Sign of the Takahe lease surrendered
After almost seven years and a $2.8 million repair, the historic Sign of Takahe is still closed to the public and will remain that way throughout the summer.
The Christchurch City Council plans to ask the public in the new year to put forward proposals to lease the building, after the previous leaseholders relinquished the lease on August 23.
The proposals would have to be sympathetic to the heritage values of the building, a council spokeswoman said.
Christchurch businessmen Mark Bouvet and Richard Freeman operated a restaurant, bar, wedding and function venue from the Heritage New Zealand-listed building before the 2011 earthquakes.
The lease was not due to expire until 2020, but the pair relinquished the lease after trying to sell it on Trade Me.
Bouvet confirmed the lease had been surrendered back to the council but did not answer questions about why he and Freeman decided to relinquish it, or if they had to pay any penalty to the council to do so.
Council corporate services general manager Anne Columbus said the parties came to ‘‘an agreement on the surrender of the lease on mutually beneficial terms’’.
She would not answer questions about whether any money changed hands when the lease was surrendered or whether the council asked Bouvet and Freeman to give up the lease.

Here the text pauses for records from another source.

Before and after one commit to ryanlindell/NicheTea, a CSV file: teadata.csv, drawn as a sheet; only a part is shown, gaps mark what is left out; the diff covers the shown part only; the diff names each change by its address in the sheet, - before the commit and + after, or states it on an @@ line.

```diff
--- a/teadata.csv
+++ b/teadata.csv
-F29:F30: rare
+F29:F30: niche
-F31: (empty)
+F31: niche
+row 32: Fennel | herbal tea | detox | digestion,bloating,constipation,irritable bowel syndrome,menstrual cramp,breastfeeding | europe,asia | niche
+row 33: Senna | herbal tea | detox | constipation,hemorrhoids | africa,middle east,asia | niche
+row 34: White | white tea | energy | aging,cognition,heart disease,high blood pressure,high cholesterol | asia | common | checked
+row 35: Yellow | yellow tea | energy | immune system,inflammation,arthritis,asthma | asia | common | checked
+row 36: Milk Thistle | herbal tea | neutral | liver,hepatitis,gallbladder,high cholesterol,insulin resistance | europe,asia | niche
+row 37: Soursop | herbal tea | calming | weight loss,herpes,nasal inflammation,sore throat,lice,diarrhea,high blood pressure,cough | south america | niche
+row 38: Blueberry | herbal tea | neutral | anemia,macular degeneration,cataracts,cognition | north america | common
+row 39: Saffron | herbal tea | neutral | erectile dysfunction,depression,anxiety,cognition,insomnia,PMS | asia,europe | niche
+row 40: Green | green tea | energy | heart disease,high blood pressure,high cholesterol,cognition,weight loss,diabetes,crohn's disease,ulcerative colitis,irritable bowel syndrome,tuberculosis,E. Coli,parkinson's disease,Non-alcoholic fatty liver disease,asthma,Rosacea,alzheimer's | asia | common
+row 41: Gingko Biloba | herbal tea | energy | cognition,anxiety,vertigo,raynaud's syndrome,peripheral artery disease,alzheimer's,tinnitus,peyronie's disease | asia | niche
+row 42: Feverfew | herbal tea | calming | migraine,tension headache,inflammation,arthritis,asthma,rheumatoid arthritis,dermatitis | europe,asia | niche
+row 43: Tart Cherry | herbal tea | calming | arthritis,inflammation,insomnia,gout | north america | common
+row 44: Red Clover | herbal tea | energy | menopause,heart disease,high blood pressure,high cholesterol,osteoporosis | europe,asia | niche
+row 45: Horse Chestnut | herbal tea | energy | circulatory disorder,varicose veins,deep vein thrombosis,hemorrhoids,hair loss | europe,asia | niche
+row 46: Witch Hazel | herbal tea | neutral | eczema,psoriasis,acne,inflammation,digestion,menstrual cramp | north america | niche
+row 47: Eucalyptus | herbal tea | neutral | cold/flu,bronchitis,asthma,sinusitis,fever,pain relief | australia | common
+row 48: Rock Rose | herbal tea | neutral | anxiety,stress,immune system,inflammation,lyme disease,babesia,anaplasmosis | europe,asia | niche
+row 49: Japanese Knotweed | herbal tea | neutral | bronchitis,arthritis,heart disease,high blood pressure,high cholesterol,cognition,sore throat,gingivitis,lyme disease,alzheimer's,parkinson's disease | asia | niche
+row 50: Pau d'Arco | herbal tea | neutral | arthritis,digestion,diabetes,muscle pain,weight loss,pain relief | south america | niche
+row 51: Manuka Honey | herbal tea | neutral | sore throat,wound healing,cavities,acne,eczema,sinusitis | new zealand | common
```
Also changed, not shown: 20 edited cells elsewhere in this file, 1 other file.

In May, the council said it was working with the existing leaseholders to ‘‘facilitate the reoperating of the premises’’.

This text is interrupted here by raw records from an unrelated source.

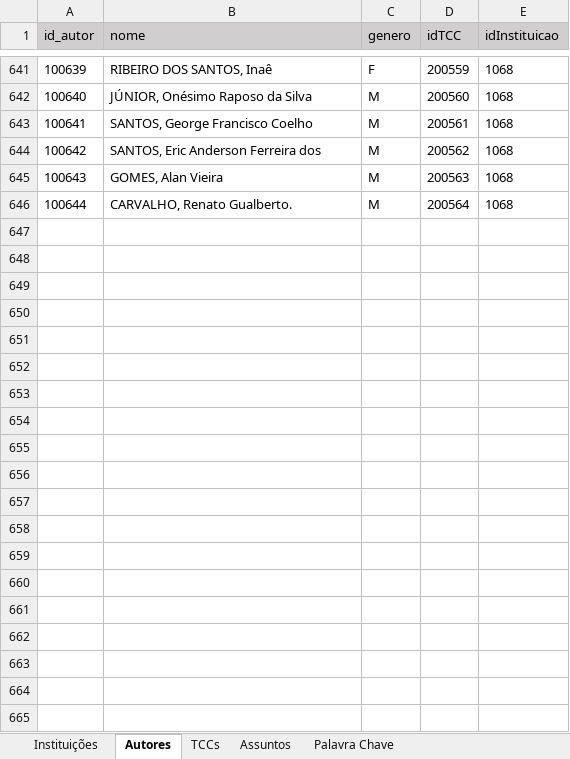
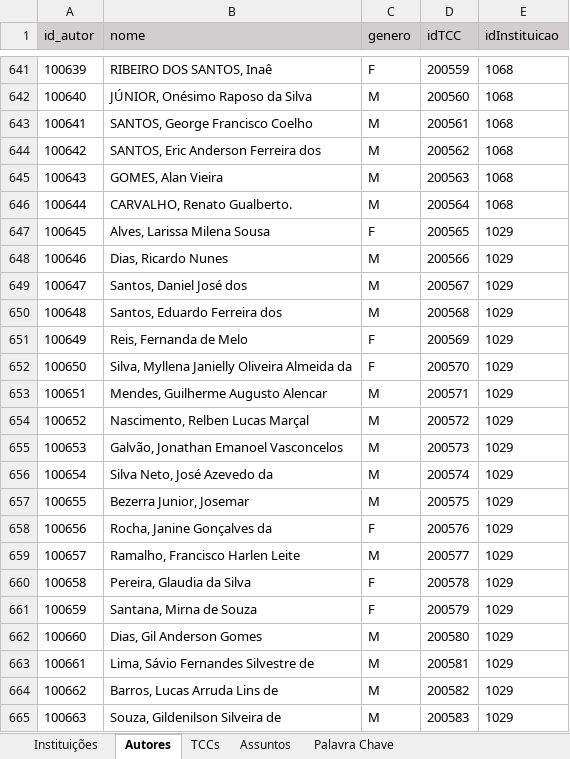
Before and after one commit to Geilsondss/Fluxo_da_Comunicacao_Cientifica_Lic_Comp, an Excel workbook: Data/data_treated.xlsx, sheet Autores, drawn as a sheet; only a part is shown, gaps mark what is left out; values as stored, in another font and other column widths than the file's, no borders; the diff covers the shown part only; the diff names each change by its address in the sheet, - before the commit and + after, or states it on an @@ line.

```diff
--- a/Data/data_treated.xlsx (sheet Autores)
+++ b/Data/data_treated.xlsx (sheet Autores)
+row 647: 100645 | Alves, Larissa Milena Sousa | F | 200565 | 1029
+row 648: 100646 | Dias, Ricardo Nunes | M | 200566 | 1029
+row 649: 100647 | Santos, Daniel José dos | M | 200567 | 1029
+row 650: 100648 | Santos, Eduardo Ferreira dos | M | 200568 | 1029
+row 651: 100649 | Reis, Fernanda de Melo | F | 200569 | 1029
+row 652: 100650 | Silva, Myllena Janielly Oliveira Almeida da | F | 200570 | 1029
+row 653: 100651 | Mendes, Guilherme Augusto Alencar | M | 200571 | 1029
+row 654: 100652 | Nascimento, Relben Lucas Marçal | M | 200572 | 1029
+row 655: 100653 | Galvão, Jonathan Emanoel Vasconcelos | M | 200573 | 1029
+row 656: 100654 | Silva Neto, José Azevedo da | M | 200574 | 1029
+row 657: 100655 | Bezerra Junior, Josemar | M | 200575 | 1029
+row 658: 100656 | Rocha, Janine Gonçalves da | F | 200576 | 1029
+row 659: 100657 | Ramalho, Francisco Harlen Leite | M | 200577 | 1029
+row 660: 100658 | Pereira, Glaudia da Silva | F | 200578 | 1029
+row 661: 100659 | Santana, Mirna de Souza | F | 200579 | 1029
+row 662: 100660 | Dias, Gil Anderson Gomes | M | 200580 | 1029
+row 663: 100661 | Lima, Sávio Fernandes Silvestre de | M | 200581 | 1029
+row 664: 100662 | Barros, Lucas Arruda Lins de | M | 200582 | 1029
+row 665: 100663 | Souza, Gildenilson Silveira de | M | 200583 | 1029
```
Also changed, not shown: 22 added rows elsewhere in this sheet, sheet TCCs, sheet Palavra Chave, sheet Instituições, sheet Assuntos.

The Cashmere building has been closed since it was damaged in the 2011 earthquakes. The repairs were completed in May this year.
Cashmere ward councillor Tim Scandrett said he wanted more community involvement with the building, especially since the city did not have many historic buildings left of that calibre.

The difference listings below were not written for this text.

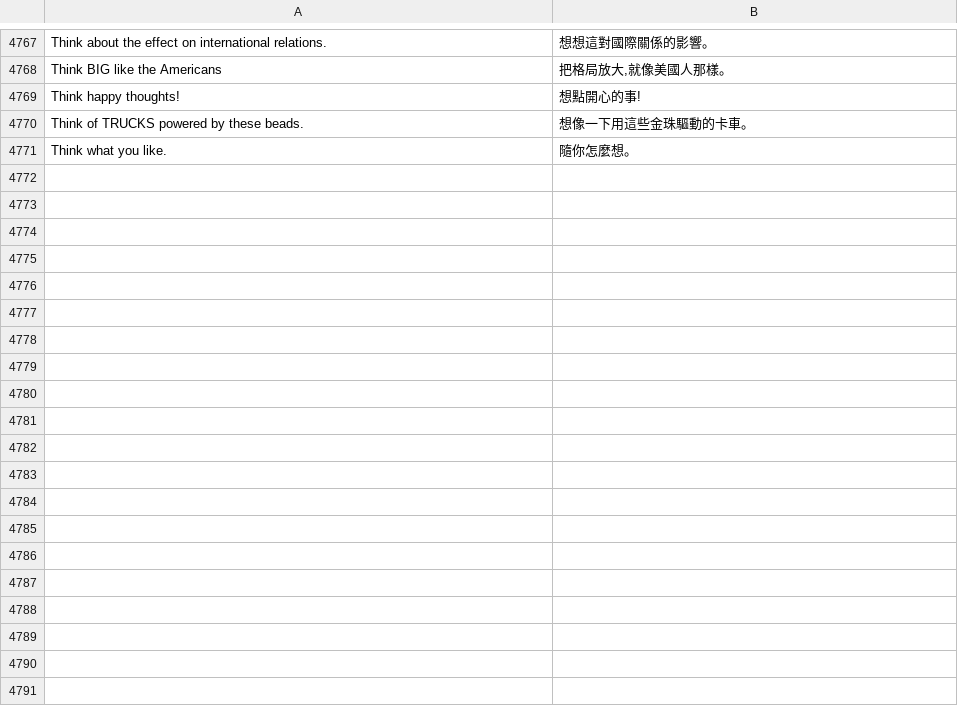
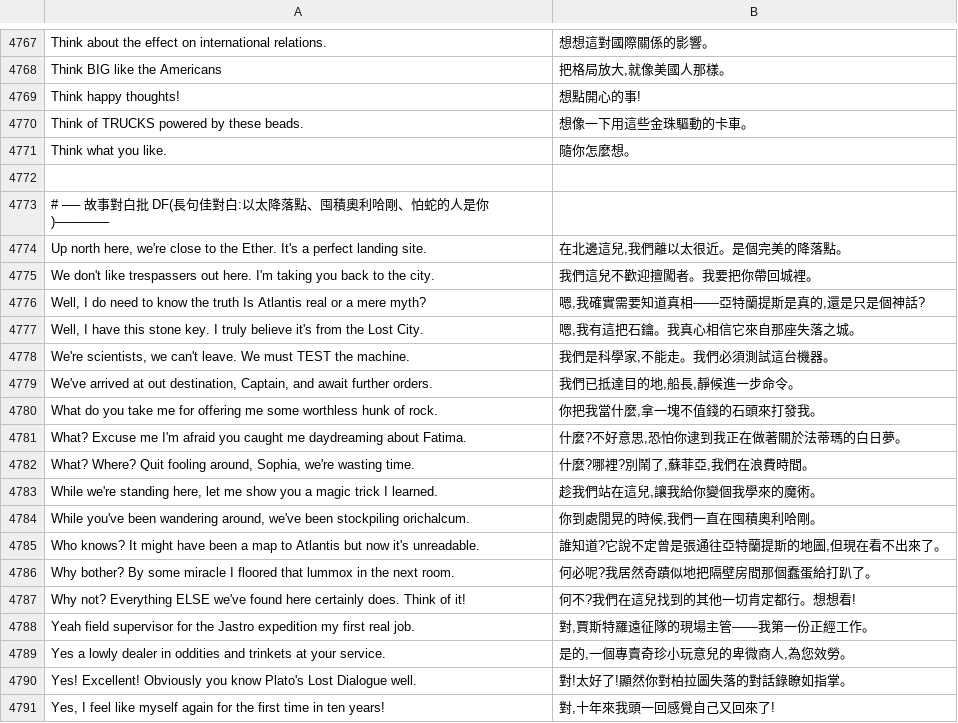
Before and after one commit to wicanr2/indiana-jones-and-the-fate-of-atlantis-cht, a TSV file: translations/zh.tsv, drawn as a sheet; only a part is shown, gaps mark what is left out; the diff covers the shown part only.

```diff
--- a/translations/zh.tsv
+++ b/translations/zh.tsv
@@ -4771 +4771,21 @@ Think of TRUCKS powered by these beads.	想像一下用這些金珠驅動的卡
 Think what you like.	隨你怎麼想。
+
+# ── 故事對白批 DF(長句佳對白:以太降落點、囤積奧利哈剛、怕蛇的人是你)──────
+Up north here, we're close to the Ether. It's a perfect landing site.	在北邊這兒,我們離以太很近。是個完美的降落點。
+We don't like trespassers out here. I'm taking you back to the city.	我們這兒不歡迎擅闖者。我要把你帶回城裡。
+Well, I do need to know the truth Is Atlantis real or a mere myth?	嗯,我確實需要知道真相——亞特蘭提斯是真的,還是只是個神話?
+Well, I have this stone key. I truly believe it's from the Lost City.	嗯,我有這把石鑰。我真心相信它來自那座失落之城。
+We're scientists, we can't leave. We must TEST the machine.	我們是科學家,不能走。我們必須測試這台機器。
+We've arrived at out destination, Captain, and await further orders.	我們已抵達目的地,船長,靜候進一步命令。
+What do you take me for offering me some worthless hunk of rock.	你把我當什麼,拿一塊不值錢的石頭來打發我。
+What? Excuse me I'm afraid you caught me daydreaming about Fatima.	什麼?不好意思,恐怕你逮到我正在做著關於法蒂瑪的白日夢。
+What? Where? Quit fooling around, Sophia, we're wasting time.	什麼?哪裡?別鬧了,蘇菲亞,我們在浪費時間。
+While we're standing here, let me show you a magic trick I learned.	趁我們站在這兒,讓我給你變個我學來的魔術。
+While you've been wandering around, we've been stockpiling orichalcum.	你到處閒晃的時候,我們一直在囤積奧利哈剛。
+Who knows? It might have been a map to Atlantis but now it's unreadable.	誰知道?它說不定曾是張通往亞特蘭提斯的地圖,但現在看不出來了。
+Why bother? By some miracle I floored that lummox in the next room.	何必呢?我居然奇蹟似地把隔壁房間那個蠢蛋給打趴了。
+Why not? Everything ELSE we've found here certainly does. Think of it!	何不?我們在這兒找到的其他一切肯定都行。想想看!
+Yeah field supervisor for the Jastro expedition my first real job.	對,賈斯特羅遠征隊的現場主管——我第一份正經工作。
+Yes a lowly dealer in oddities and trinkets at your service.	是的,一個專賣奇珍小玩意兒的卑微商人,為您效勞。
+Yes! Excellent! Obviously you know Plato's Lost Dialogue well.	對!太好了!顯然你對柏拉圖失落的對話錄瞭如指掌。
+Yes, I feel like myself again for the first time in ten years!	對,十年來我頭一回感覺自己又回來了!
```
Also changed, not shown: 13 added rows elsewhere in this file.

‘‘I’d like to see the community using it as a local watering hole.’’
He said he, like most people, would have liked the building to reopen to the public much sooner than it would be.
Freeman caused controversy in 2010 when he vowed to ‘‘nail’’ cyclists with his Hummer.
The historic Sign of the Takahe is fully repaired but closed to the public.